Politico said the offer on the table could be part of an effort by Ms. von der Leyen to reach out to Central European states, whose leaders have accused the outgoing commission of overly concentrating on the region with regard to rule of law probes.

Czech MPs: Pregnant inmates should not be released automatically to care for babies

The Criminal Code may be amended to prevent women prisoners who become pregnant in jail from being automatically released to care for their babies, as is now the case.

MPs from the ANO party of Prime Minister Andrej Babiš aim to change the law so that courts will decide on a case by case basis whether to release such inmates. They plan to submit the draft proposal to the lower house of Parliament in October.

The move comes in reaction to the recent case of one Petra Janáková, who was sentenced to prison for 30 years for shooting a man and attempting to murder three others.

The 29-year-old was released into civilian life for about 15 months in accordance with current law, which allows pregnant convicts to suspend their sentences until their child’s first birthday.

The Prison Service director said a special facility for pregnant inmates and mothers with children under one year could be established in Světlá nad Sázavou within months of a change in the law.

Czech railways to install cameras at crossings in wake of deaths, impose fines

The Railway Infrastructure Administration (SŽDC) plans to install a new CCTV system at selected railway crossings in a bid to reduce traffic fatalities. Drivers filmed making dangerous crossings will face fines, the Administration said.

The move comes following a spate of lethal train accidents involving motorists this summer. More than 740 collisions and other extraordinary events were recorded on the Czech rail network from January through end July.
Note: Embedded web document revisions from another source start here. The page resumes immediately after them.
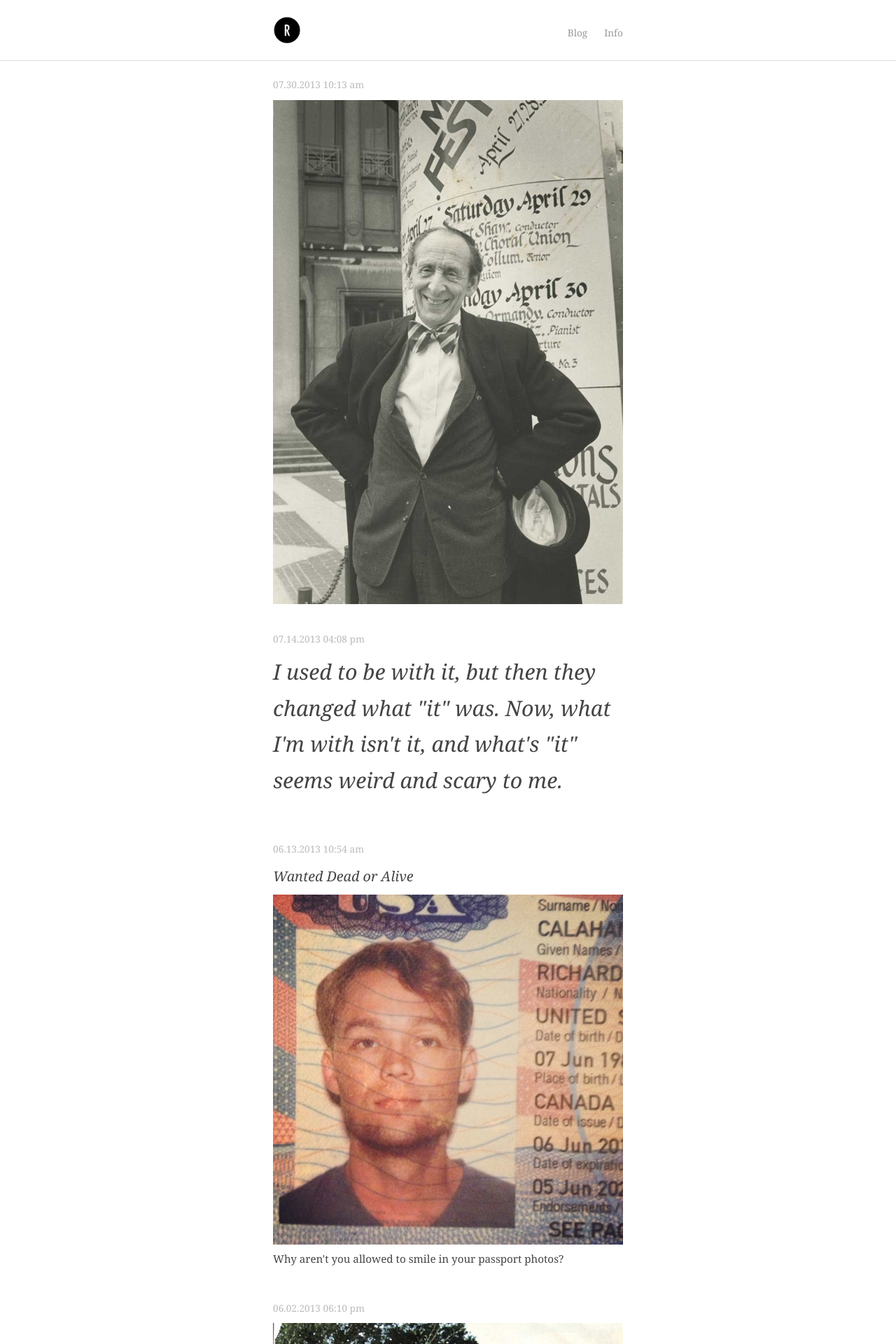
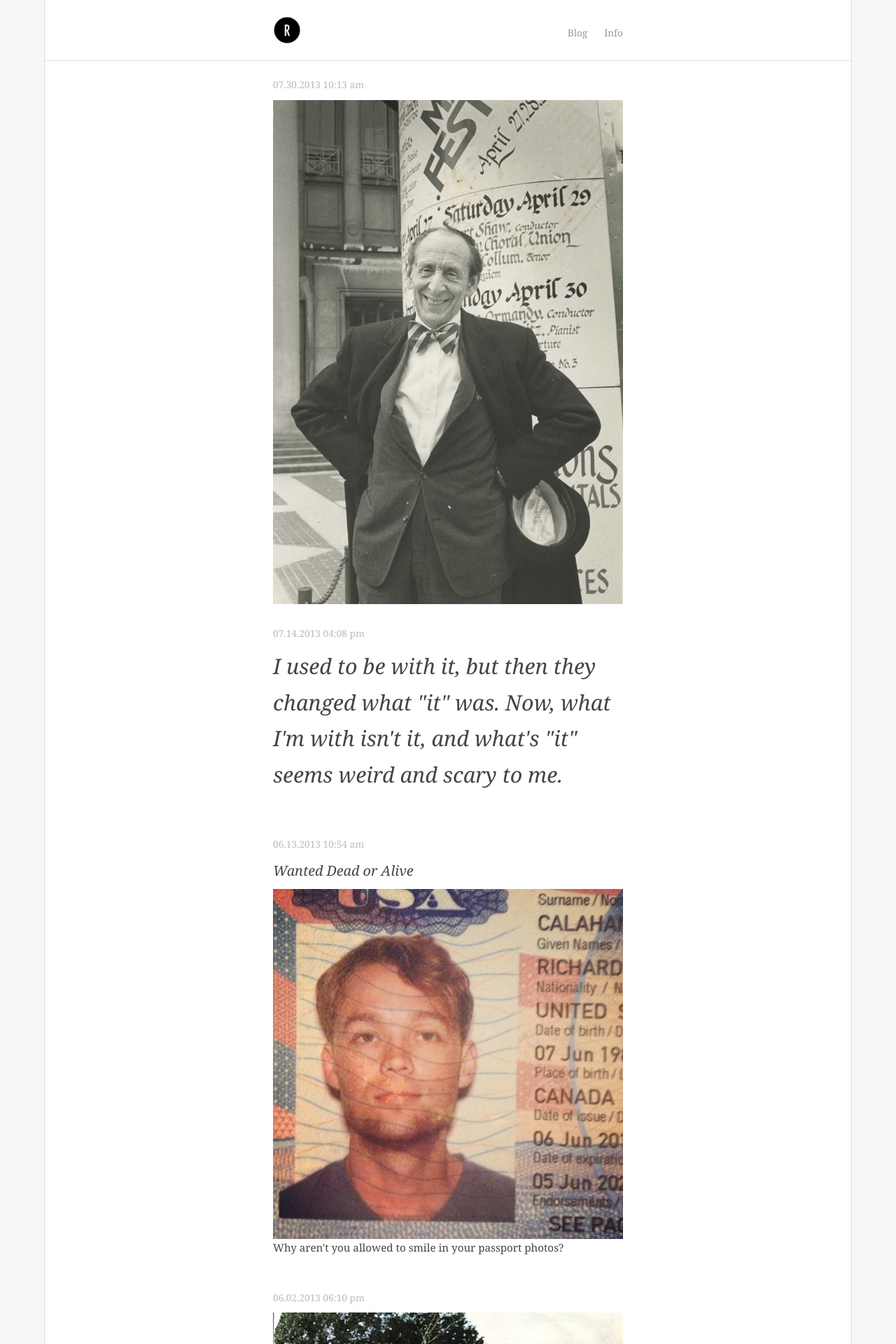
Before and after one commit to richardcalahan/richardcalahan.com, a Jekyll site: the page built from blog/index.html, in a window 1280 px wide. Shown: the top 1920 px of the page at 70% size. Built offline with Jekyll 4.4.1, drawn with Linux system fonts in a browser that asks for light colours; nearby versions of some CDN libraries.

Commit message:
new container style with off white background

```diff
--- a/_layouts/default.html
+++ b/_layouts/default.html
@@ -1,3 +1,7 @@
-{% include header.html %}
-  {{ content }}
-{% include footer.html %}
+<div id="site_wrapper">
+
+  {% include header.html %}
+    {{ content }}
+  {% include footer.html %}
+
+</div>
--- a/css/style.css
+++ b/css/style.css
@@ -10,11 +10,19 @@
 }
 
 body {
-  background-color: #FFF;
+  background-color: #f7f7f7;
   font-size: .95em;
   font-family: 'Georgia', serif;
   color: #444;
   line-height: 1.7;
+}
+
+#site_wrapper {
+    background-color: #ffffff;
+    width: 90%;
+    margin: 0 auto;
+    border-left: solid 1px #ddd;
+    border-right: solid 1px #ddd;
 }
 
 h1, h2, h3, h4, h5, h6 {
```
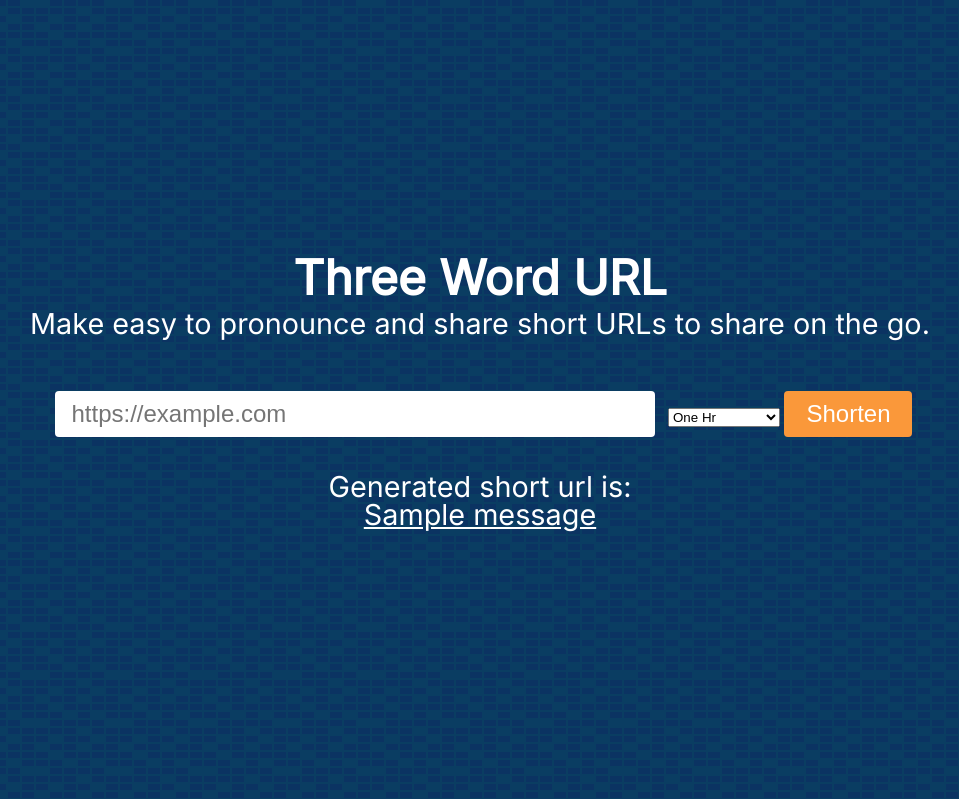
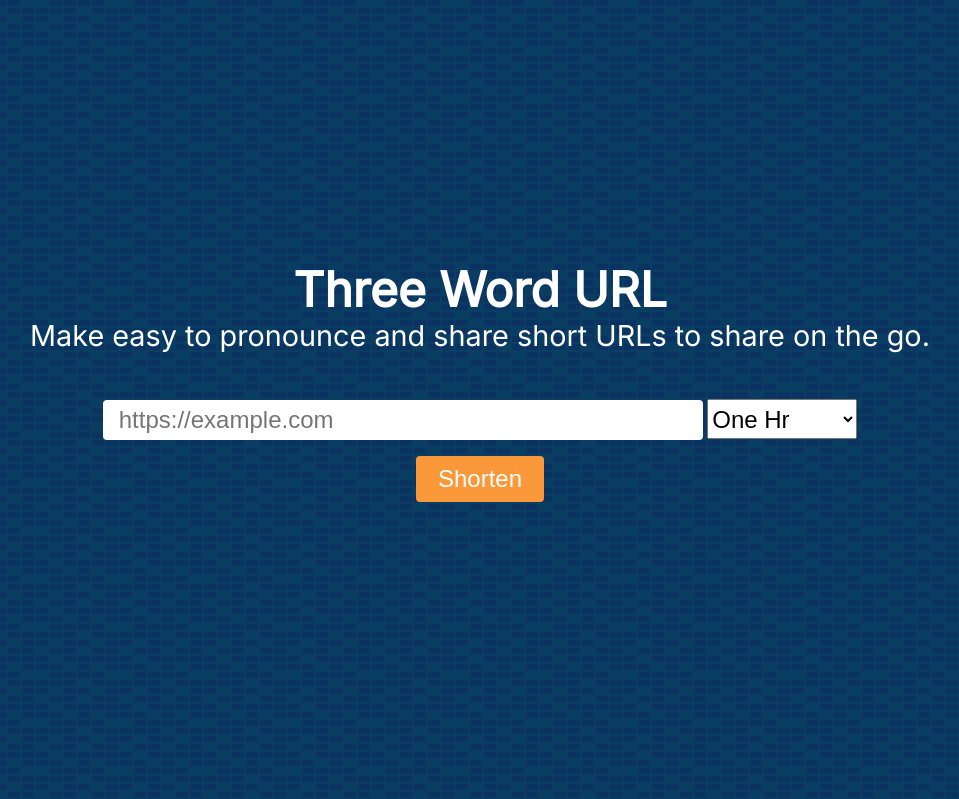
Before and after one commit to srirajshukla/3-word-url, a Django app: page / in a window 1280 px wide. Shown: the top 799 px of the page, without its empty margins (160-1119 px from the left). Run offline with Django 3.2, Linux system fonts and the light colour scheme; tables that the repository leaves empty hold one stand-in row (values such as "Sample post"); one stand-in notice (Sample message) is shown.

Commit message:
Update homepage
Make dropdown style coherent with theme
Add color to flashed messages

```diff
--- a/get_handling/static/styles.css
+++ b/get_handling/static/styles.css
@@ -62,20 +62,27 @@ input[type="url"] {
   outline: none;
   border-radius: 4px;
   padding: 0.5rem 1rem;
-  margin: 0.25rem 0.5rem;
   font-size: 1.5rem;
-  line-height: 1.25;
   width: 100%;
+  height: 40px;
 }
 
 .url-input {
   max-width: 600px;
 }
 
+select {
+  width: 150px;
+  height: 40px;
+  font-size: 1.5rem;
+  outline: none;
+}
+
 .url-submit {
   border: none;
   border-radius: 4px;
   padding: 0.5rem 1rem;
+  margin: 1rem;
   font-size: 1.5rem;
   line-height: 1.25;
   color: #fff;
@@ -86,6 +93,18 @@ input[type="url"] {
 
 .short-url {
   margin-top: 2rem;
+}
+
+.messages {
+  margin-top: 1rem;
+}
+
+.message-error {
+  color: #f00;
+}
+
+.message-warning {
+  color: #ff7800;
 }
 
 section {
--- a/get_handling/templates/index.html
+++ b/get_handling/templates/index.html
@@ -30,28 +30,42 @@
             <option value="24">Twentyfour Hrs</option>
             <option value="0">Forever</option>
           </select>
-              <input class="url-submit" type="submit" value="Shorten"/>
+          <input class="url-submit" type="submit" value="Shorten" />
         </fieldset>
       </form>
 
       {% if messages %}
-      <div class="short-url">
+        <div class="messages">
             {% for message in messages %}
-        <p>
-          Generated short url is: <br />
+            {% if message.level == DEFAULT_MESSAGE_LEVELS.ERROR %}
+            <p{% if message.tags %} class="message-{{ message.tags }}"{% endif %}>
+                {{ message }}
+            </p>
+            {% endif %}
+            {% if message.level == DEFAULT_MESSAGE_LEVELS.WARNING %}
+            <p{% if message.tags %} class="message-{{ message.tags }}"{% endif %}>
+                {{ message }}
+            </p>
+            {% endif %}
+            {% if message.level == DEFAULT_MESSAGE_LEVELS.INFO %}
+            <p{% if message.tags %} class="message-{{ message.tags }}"{% endif %}>
                 <a href="{{ message }}">{{ message }}</a>
             </p>
+            {% endif %}
             {% endfor %}
           </div>
+      {% endif %}
     </div>
-    {% endif %}
   </div>
 </header>
 <section>
   <div class="container">
     <h1>About</h1>
     <p>
-      Sometimes we need to share a URL quickly. While it is easy to generate a short URL via a variety of services, they are not easy to share. 3 Word URL resolves this issue by using easy to pronounce English words which you can share verbally. Check it out!
+      Sometimes we need to share a URL quickly. While it is easy to generate a
+      short URL via a variety of services, they are not easy to share. 3 Word
+      URL resolves this issue by using easy to pronounce English words which you
+      can share verbally. Check it out!
     </p>
     <p><a href="/all">View all generated URLs</a></p>
   </div>
```
Lines whose indentation alone changed are shown as unchanged.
Those crashes left 130 people dead.

Apart from looking to encourage responsible driving at railway crossings, plans are also afoot to install barriers at most of the country’s first-class roads by 2023.

Ex-top cop fighting organised crime steps down as head of Customs investigative branch

Robert Šlachta, one of the Czech Republic’s most prominent law enforcement officials for nearly three decades, has resigned from office.

Mr Šlachta headed a specialised police unit combatting organised crime (ÚOOZ) before leading the investigative branch of the General Directorate of Customs for three years.

He resigned as head of that unit in June 2016 in protest at what he described as a politically motivated shake up aimed at curbing his force’s effectiveness by merging it with another anti-corruption one.

A General Directorate of Customs spokesperson said Mr Šlachta has declined to comment on his decision but that it was not linked to his service at the Directorate.

ČSÚ: Average Czech monthly salary at CZK 34,000, 24 pct less than in Prague

The average monthly salary in the Czech Republic, which has risen steadily in recent months, has just passed the 34,000 crown mark, equivalent to 1,313 euros or 1,439 US dollars.

According to the Czech Statistical Office (ČSÚ), that represents a 7.2 percent increase in annual terms. In real terms, the average monthly salary grew by 4.3 percent compared to the second quarter of 2018.

However, two-thirds of full-time employees make less than 34,000 crowns, and the median salary is just 29,127 crowns, an increase of 6.9 percent.

As for salaries in the capital, Prague, the average monthly salary reached of 42,297 crowns in the second quarter of this year.

Marhoul’s Painted Bird receives long ovations after Venice world premiere

The world premiere of The Painted Bird by Czech director Václav Marhoul received long ovations at the Venice International Film Festival, where it is in the main competition, on Tuesday evening. The premiere was attended by several of its stars, including Julian Sands, Stellan Skarsgard, Udo Kier and Barry Pepper. Its Czech lead Petr Kotlár appeared on the red carpet but did not watch the gruelling film in view of his young age.

While some critics reportedly walked out of a press screening, The Painted Bird has received positive reviews from such outlets as The Guardian and Variety.

Signal Festival to present 18 light and video-mapping installations under ‘Revolution’ theme

This year’s edition of the Signal Festival, which features 18 artistic light installations and video-mappings at indoor and outdoor locations in Prague, will be held under the theme ‘Revolution’.

Like last year, the art will be displayed on three routes, namely in Karlín, Staré Město and Malá Strana. Half of the artists are Czech and half from various foreign countries.

A third of the works will be located in the so-called gallery zone, for example at the Museum of Music or the Ministry of Transport. The largest laser display, by Czech artist Jakub Pešek, will span from the Smetana Embankment across and across Střelecký Island.

Organisers say they except the four-day Signal Festival, which begins on 10 October, will draw some 600,000 spectators. The theme was chosen as part of celebrations ahead of the 30th anniversary of the Velvet Revolution.

Weather outlook

Tuesday should be relatively cool and cloudy throughout most of the country. Rain is likely in northern and southern Bohemia, while clear skies are forecast for south-eastern Moravia. Daytime highs should range from 18 to 26 degrees Celsius.